Even more interesting, the car belonged to Brian Chuchua. That name may not be well known in Corvette circles, but ask a Jeep owner who Brian Chuchua is and they’ll light up with tales of his off-road racing exploits, here and abroad. Chuchua was also among the first to sell aftermarket equipment for Jeeps, and he was a founding member of SEMA in 1963.
As a teenager in Southern California, Chuchua learned to drive—and drag race—in a Jeep. But with his sights set on going faster, he bought a brand-new Vette in 1958 and promptly fitted it with a McCulloch supercharger. That setup worked fine until an engine fire destroyed the entire front end of the car. Chuchua bought the totaled remains from the insurance company and then set out to build a full competition Vette from that charred carcass.
Longtime tech guru Don Francisco outlined Chuchua’s build strategy in a March 1961 Hot Rod magazine article called “Double Threat Corvette.” It turns out the McCulloch blower was just an appetizer for bigger things to come—a GMC 4-71 supercharger that he joined to the front of a ’57 283-inch V-8 that was bored and stroked to 316 ci. Moon Equipment Company built the engine, which had ’59 fuelie heads (polished and fitted with big valves), a Potvin Engineering kit to adapt the blower to the engine, and a Hilborn injection system to send fuel from the cockpit-mounted Moon tank to a Hilborn injector plumbed on the supercharger’s inlet flange.

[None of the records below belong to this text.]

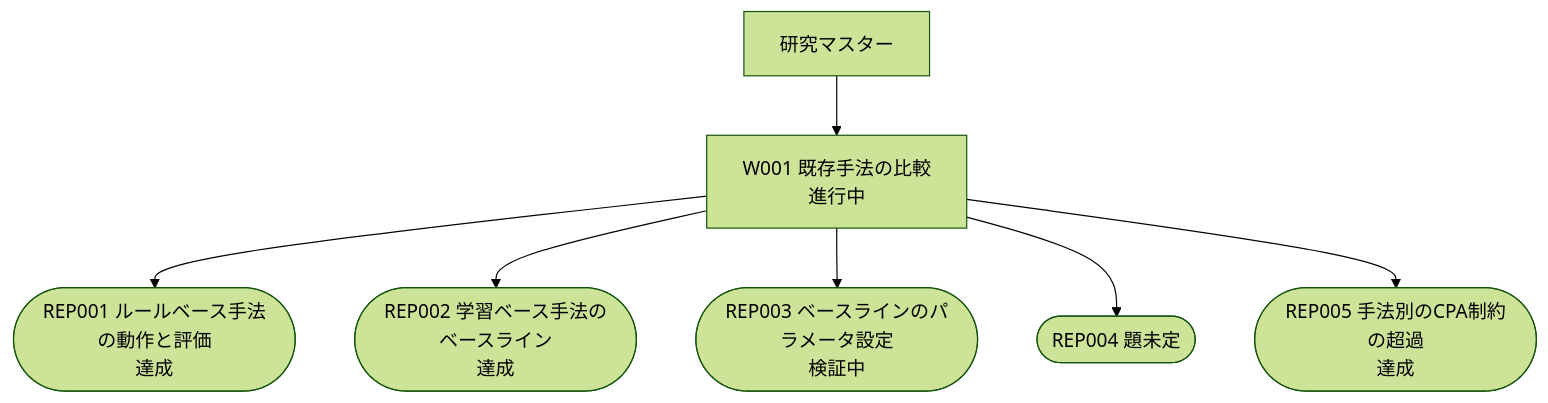
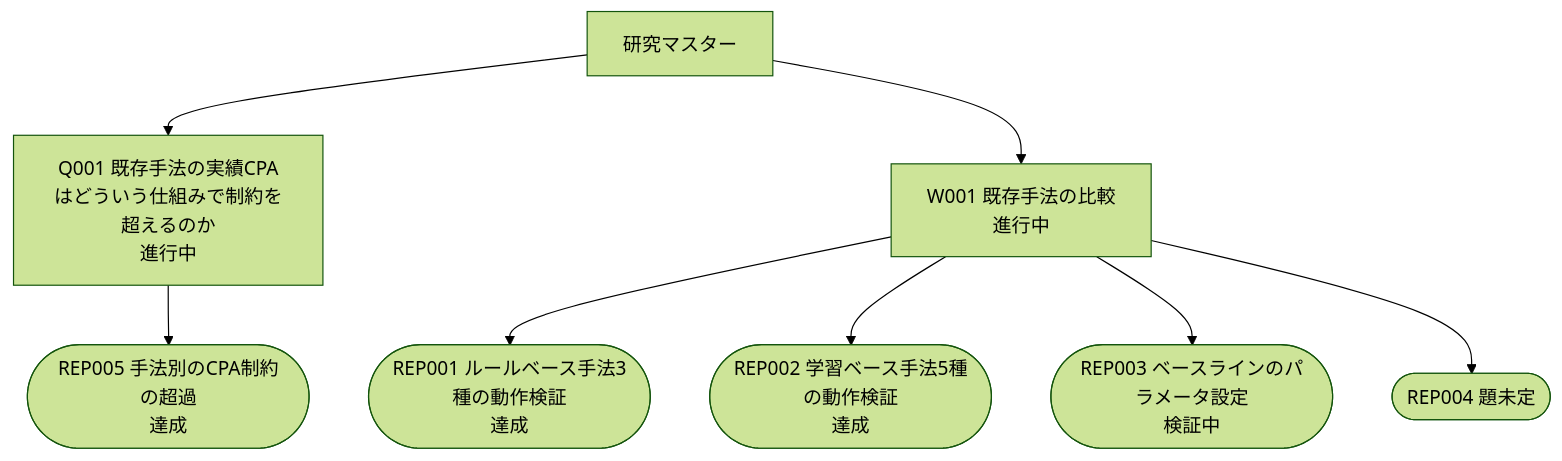
Before and after one commit to yayoten/AuctionNet: the diagram in research/flow.md, drawn with Mermaid (forest theme). The commit also changed other lines of this file and 85 other files, not shown here.

````diff
--- a/research/flow.md
+++ b/research/flow.md
@@ -22,16 +24,18 @@
 ```mermaid
 graph TD
   ROOT[研究マスター]
+  Q001["Q001 既存手法の実績CPAはどういう仕組みで制約を超えるのか<br/>進行中"]
+  ROOT --> Q001
+  REP005(["REP005 手法別のCPA制約の超過<br/>達成"])
+  Q001 --> REP005
   W001["W001 既存手法の比較<br/>進行中"]
   ROOT --> W001
-  REP001(["REP001 ルールベース手法の動作と評価<br/>達成"])
+  REP001(["REP001 ルールベース手法3種の動作検証<br/>達成"])
   W001 --> REP001
-  REP002(["REP002 学習ベース手法のベースライン<br/>達成"])
+  REP002(["REP002 学習ベース手法5種の動作検証<br/>達成"])
   W001 --> REP002
   REP003(["REP003 ベースラインのパラメータ設定<br/>検証中"])
   W001 --> REP003
   REP004(["REP004 題未定"])
   W001 --> REP004
-  REP005(["REP005 手法別のCPA制約の超過<br/>達成"])
-  W001 --> REP005
 ```
````
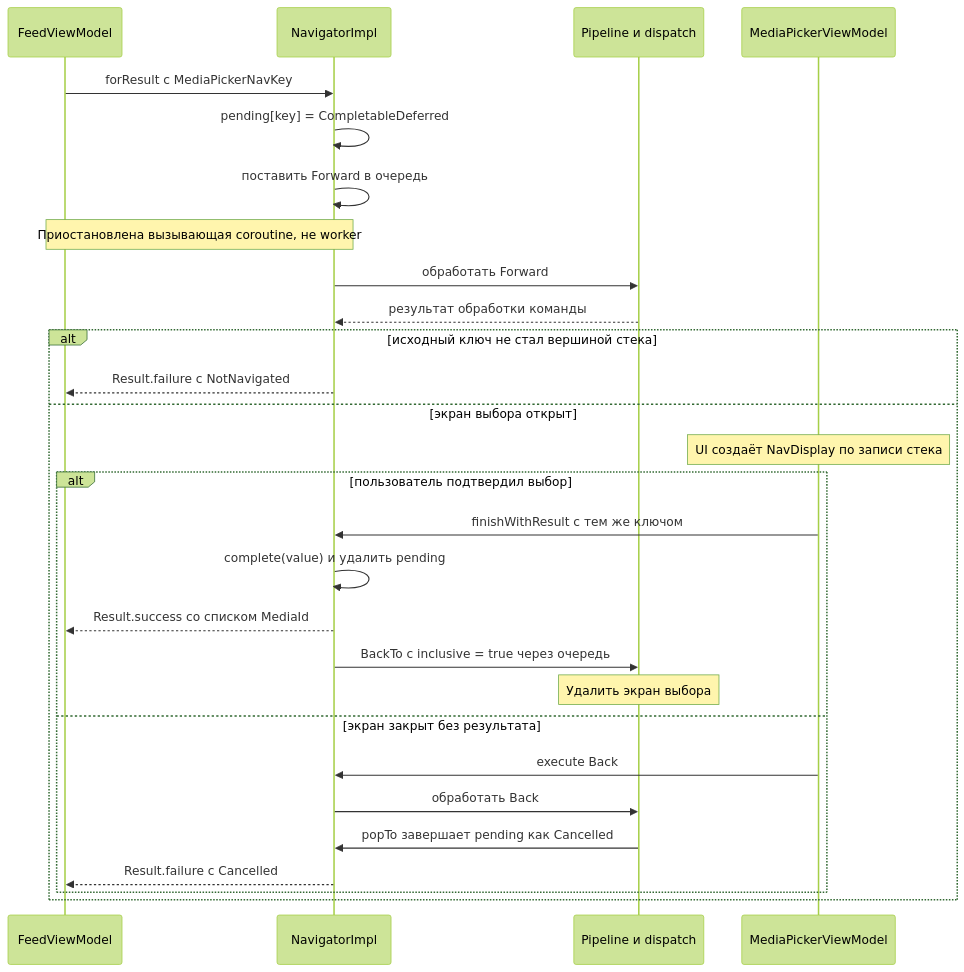
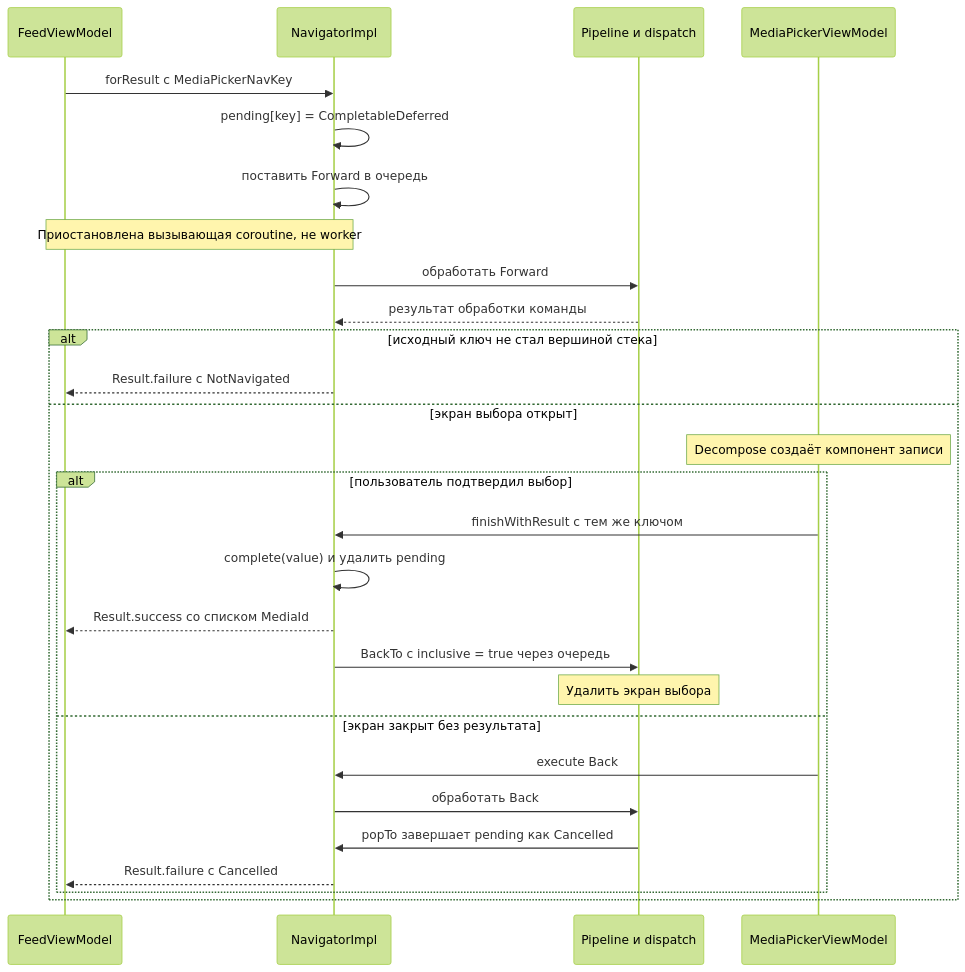
One commit to akma302/NavPlayground changed the fourth of 6 diagrams in docs/navigation.md. Above: the diagram before and after it, drawn with Mermaid (forest theme). The commit also changed other lines of this file and 26 other files, not shown here.

````diff
--- a/docs/navigation.md
+++ b/docs/navigation.md
@@ -127,30 +129,30 @@
 ```mermaid
 sequenceDiagram
     participant F as FeedViewModel
     participant N as NavigatorImpl
     participant P as Pipeline и dispatch
     participant M as MediaPickerViewModel
     F->>N: forResult с MediaPickerNavKey
     N->>N: pending[key] = CompletableDeferred
     N->>N: поставить Forward в очередь
     Note over F,N: Приостановлена вызывающая coroutine, не worker
     N->>P: обработать Forward
     P-->>N: результат обработки команды
     alt исходный ключ не стал вершиной стека
         N-->>F: Result.failure с NotNavigated
     else экран выбора открыт
-        Note over M: UI создаёт NavDisplay по записи стека
+        Note over M: Decompose создаёт компонент записи
         alt пользователь подтвердил выбор
             M->>N: finishWithResult с тем же ключом
             N->>N: complete(value) и удалить pending
             N-->>F: Result.success со списком MediaId
             N->>P: BackTo с inclusive = true через очередь
             Note over P: Удалить экран выбора
         else экран закрыт без результата
             M->>N: execute Back
             N->>P: обработать Back
             P->>N: popTo завершает pending как Cancelled
             N-->>F: Result.failure с Cancelled
         end
     end
 ```
````
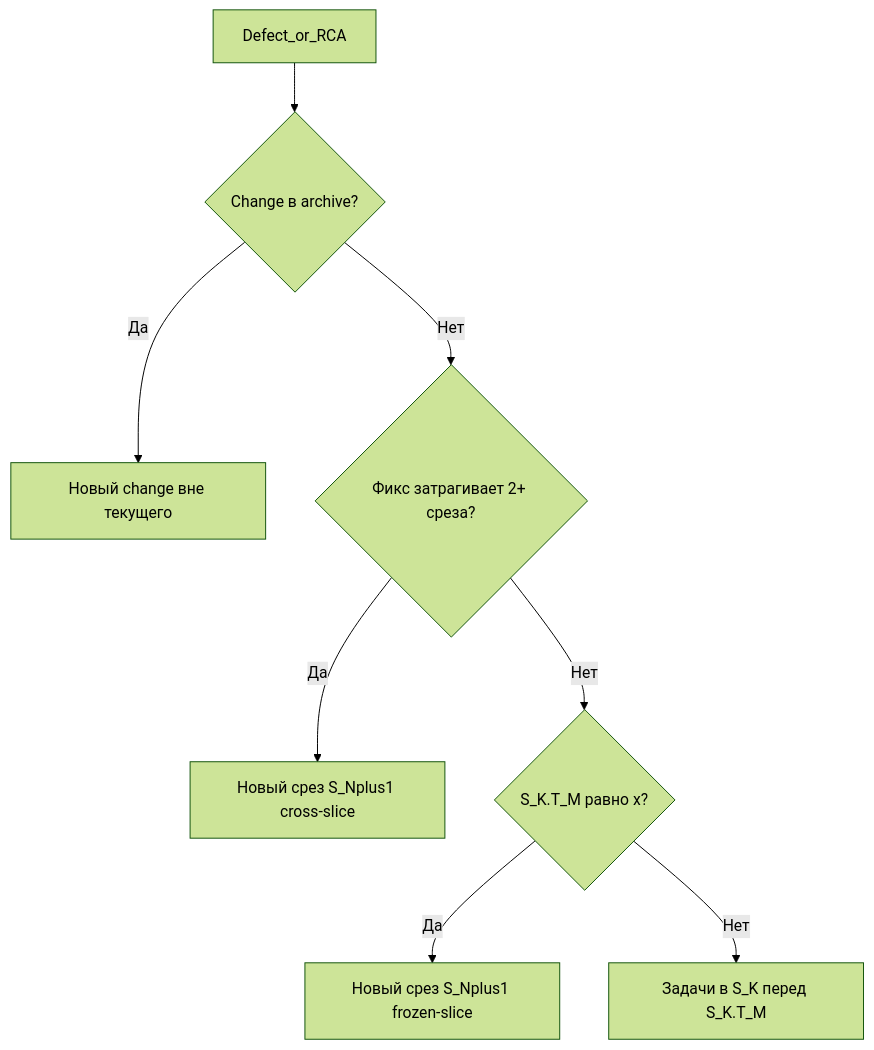
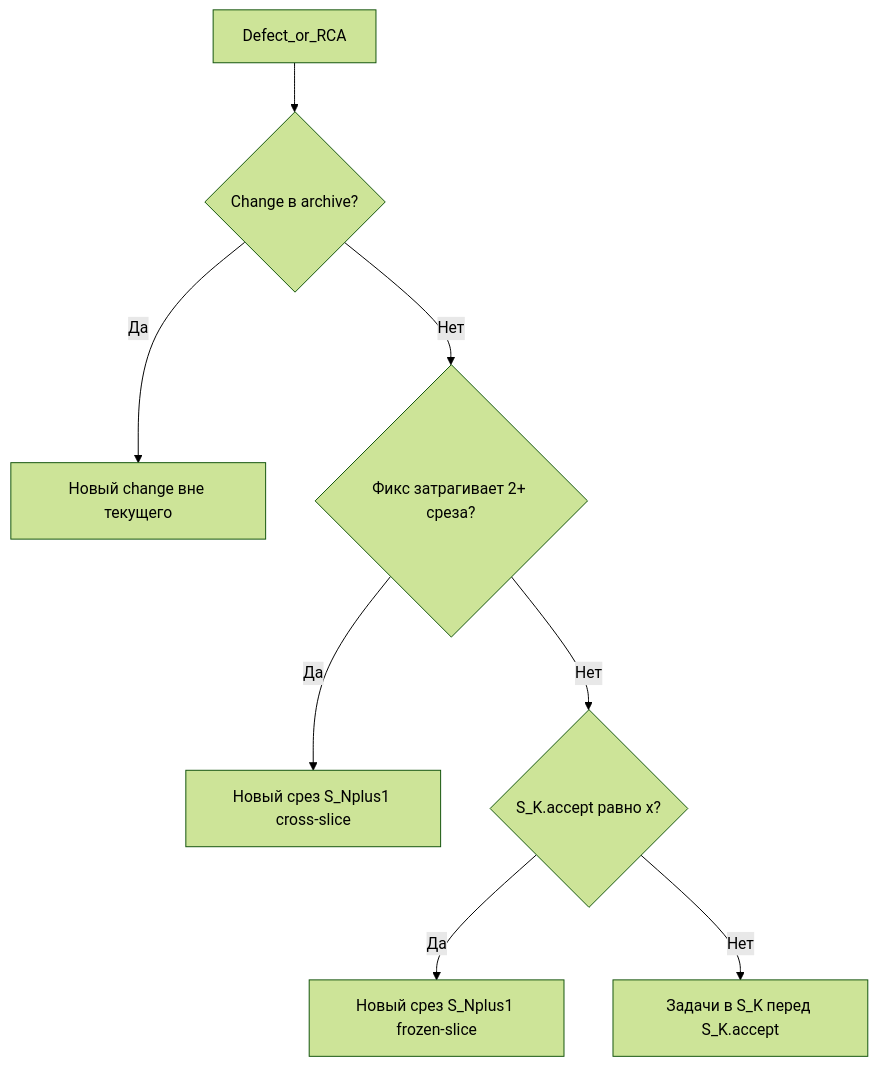
Before and after one commit to Borisov-Ivan/1c-ai-development-kit-van: the diagram in .cursor/rules/vertical-slices.mdc, drawn with Mermaid (forest theme). The commit also changed other lines of this file and 18 other files, not shown here.

````diff
--- a/.cursor/rules/vertical-slices.mdc
+++ b/.cursor/rules/vertical-slices.mdc
@@ -192,10 +220,10 @@
 ```mermaid
 flowchart TD
   start[Defect_or_RCA] --> qArchived{"Change в archive?"}
   qArchived -- Да --> newChange["Новый change вне текущего"]
   qArchived -- Нет --> qCross{"Фикс затрагивает 2+ среза?"}
   qCross -- Да --> fixSliceCross["Новый срез S_Nplus1 cross-slice"]
-  qCross -- Нет --> qAccepted{"S_K.T_M равно x?"}
+  qCross -- Нет --> qAccepted{"S_K.accept равно x?"}
   qAccepted -- Да --> fixSliceFrozen["Новый срез S_Nplus1 frozen-slice"]
-  qAccepted -- Нет --> insideSlice["Задачи в S_K перед S_K.T_M"]
+  qAccepted -- Нет --> insideSlice["Задачи в S_K перед S_K.accept"]
 ```
````
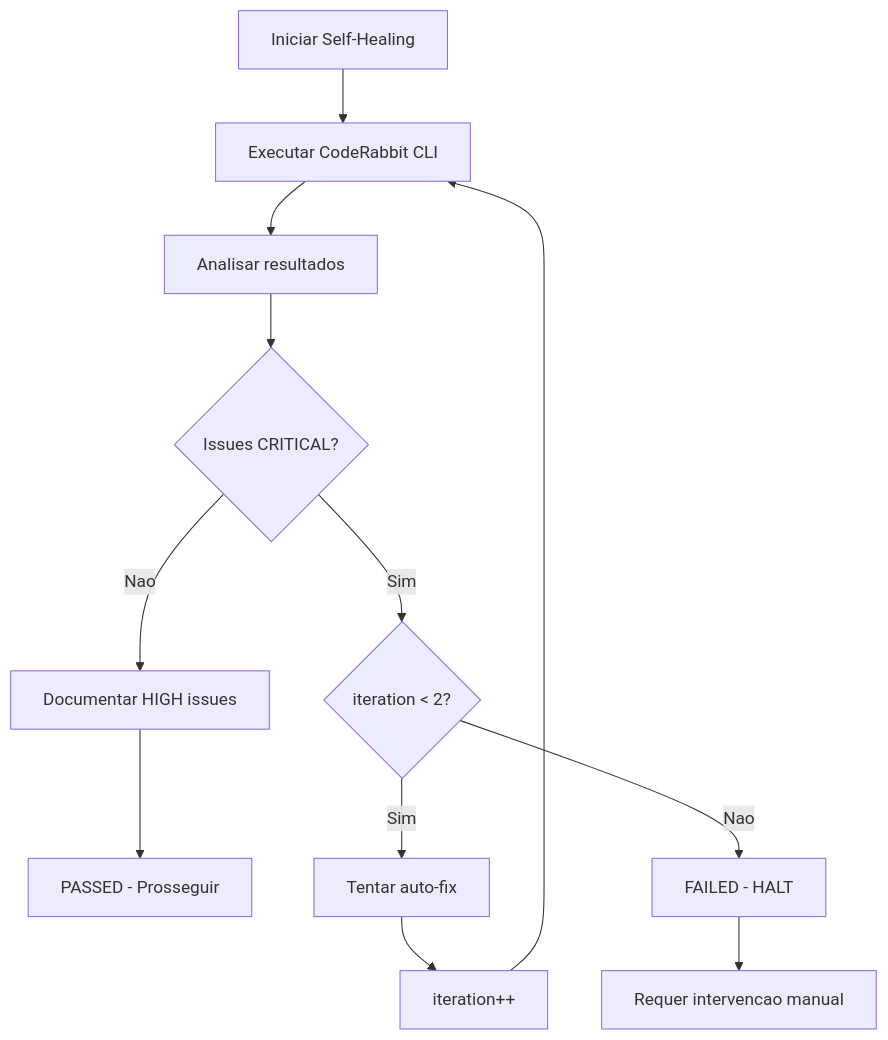
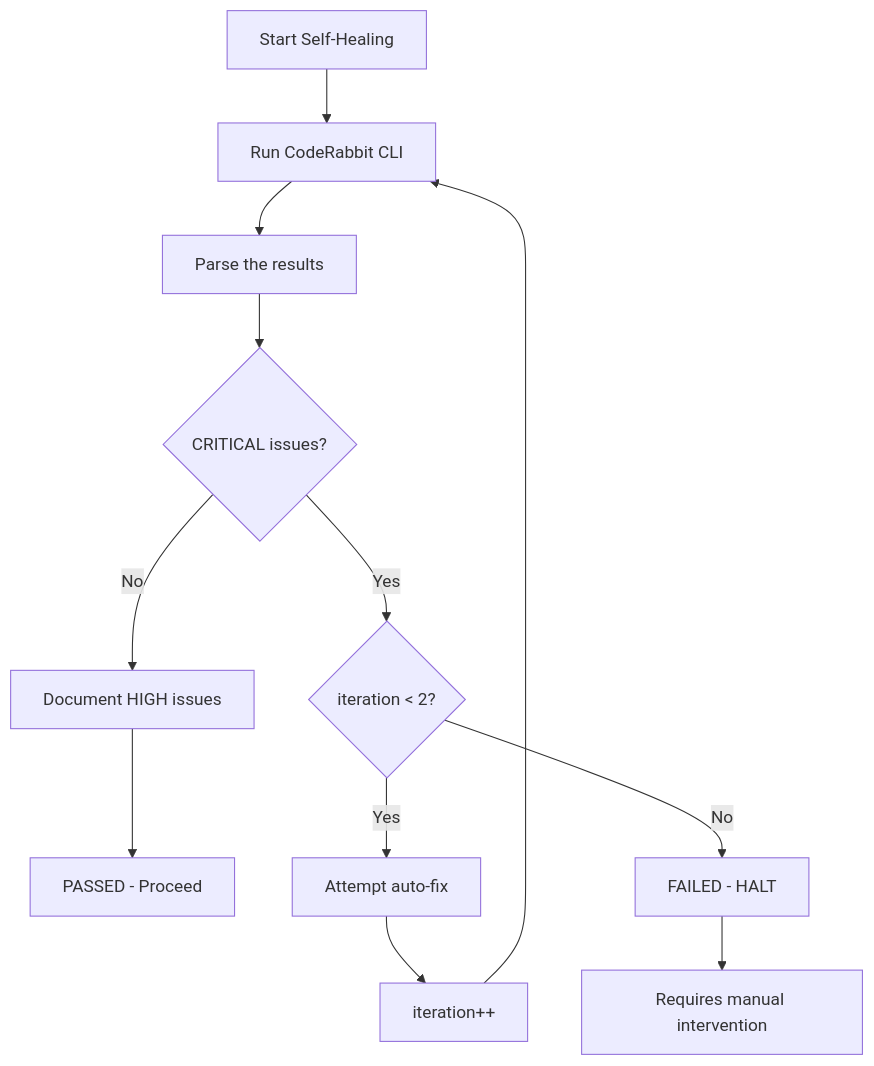
Before and after one commit to CyryxLabs/AEXOS: the fifth of 7 diagrams in docs/guides/workflows/STORY-DEVELOPMENT-CYCLE-WORKFLOW.md, drawn with Mermaid. The commit also changed other lines of this file and 528 other files, not shown here.

````diff
--- a/docs/guides/workflows/STORY-DEVELOPMENT-CYCLE-WORKFLOW.md
+++ b/docs/guides/workflows/STORY-DEVELOPMENT-CYCLE-WORKFLOW.md
@@ -331,14 +331,14 @@
 ```mermaid
 flowchart TD
-    START[Iniciar Self-Healing] --> RUN[Executar CodeRabbit CLI]
-    RUN --> PARSE[Analisar resultados]
-    PARSE --> CHECK{Issues CRITICAL?}
-    CHECK -->|Nao| DOC[Documentar HIGH issues]
-    DOC --> PASS[PASSED - Prosseguir]
-    CHECK -->|Sim| ITER{iteration < 2?}
-    ITER -->|Sim| FIX[Tentar auto-fix]
+    START[Start Self-Healing] --> RUN[Run CodeRabbit CLI]
+    RUN --> PARSE[Parse the results]
+    PARSE --> CHECK{CRITICAL issues?}
+    CHECK -->|No| DOC[Document HIGH issues]
+    DOC --> PASS[PASSED - Proceed]
+    CHECK -->|Yes| ITER{iteration < 2?}
+    ITER -->|Yes| FIX[Attempt auto-fix]
     FIX --> INCREMENT[iteration++]
     INCREMENT --> RUN
-    ITER -->|Nao| FAIL[FAILED - HALT]
-    FAIL --> MANUAL[Requer intervencao manual]
+    ITER -->|No| FAIL[FAILED - HALT]
+    FAIL --> MANUAL[Requires manual intervention]
 ```
````
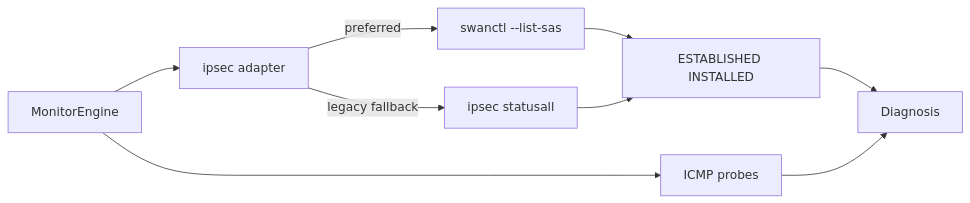
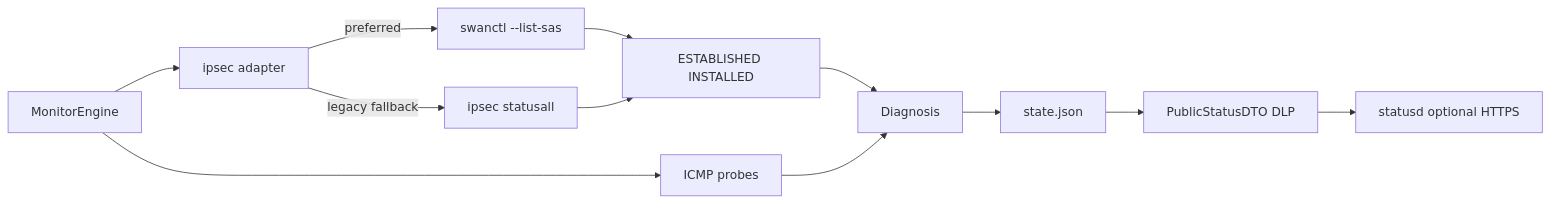
The fourth of 4 diagrams in docs/vpn-solutions/ipsec-ikev2.md (roto31/Tunnel-Monitor---Universal), drawn with Mermaid before and after one commit. The commit also changed 63 other files, not shown here.

First line of the commit message:
Add SECURITY.md and optional uvpn-statusd portal (v1.1).

````diff
--- a/docs/vpn-solutions/ipsec-ikev2.md
+++ b/docs/vpn-solutions/ipsec-ikev2.md
@@ -60,11 +60,14 @@
 ```mermaid
 flowchart LR
     E[MonitorEngine] --> A[ipsec adapter]
     A -->|preferred| SW[swanctl --list-sas]
     A -->|legacy fallback| IP[ipsec statusall]
     SW --> PARSE[ESTABLISHED INSTALLED]
     IP --> PARSE
     E --> P[ICMP probes]
     PARSE --> D[Diagnosis]
     P --> D
+    D --> ST[state.json]
+    ST --> RED[PublicStatusDTO DLP]
+    RED --> SD[statusd optional HTTPS]
 ```
````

Because he wanted to race the car both at Bonneville and on the dragstrip, Chuchua adapted a Halibrand quick-change centersection into the Vette’s rear, using a combination of Chevy and Ford gearsets, Ford axlehousings, and Chevy axleshafts. The whole assembly was trimmed so it would fit within the Corvette’s bodywork and so that the spring pads would line up in their original location. Chuchua retained much of the Corvette’s stock chassis, save for competition springs and shocks front and rear.
Francisco noted that Chuchua “pulled everything that wasn’t absolutely necessary out of the car to cut its weight to the minimum.” That strict diet is evident in the photos of the empty trunk—with the quick-change sticking through a hole for gear swaps—and the denuded interior. The bare dash panel is still there, but Chuchua swapped the stock instrument panel for a crude gauge cluster holding a minimum of instruments: tach, ammeter, oil pressure, and water temp. The Moon fuel tank sits next to him, as does a fuel pump to prime the system and a generator, which wouldn’t fit underhood with the blower on the front of the engine. Ahead of the generator is the lever for the three-speed manual transmission.
Chuchua enjoyed some success with the Vette. Not only did his car set the Bonneville record (with Kenny Light driving), but he also set a half-mile dragstrip record of 138 mph at Riverside, California. Yet at the time of Francisco’s article, Chuchua was looking to sell the Vette to build a small-displacement streamliner. We’d love to know where this car wound up.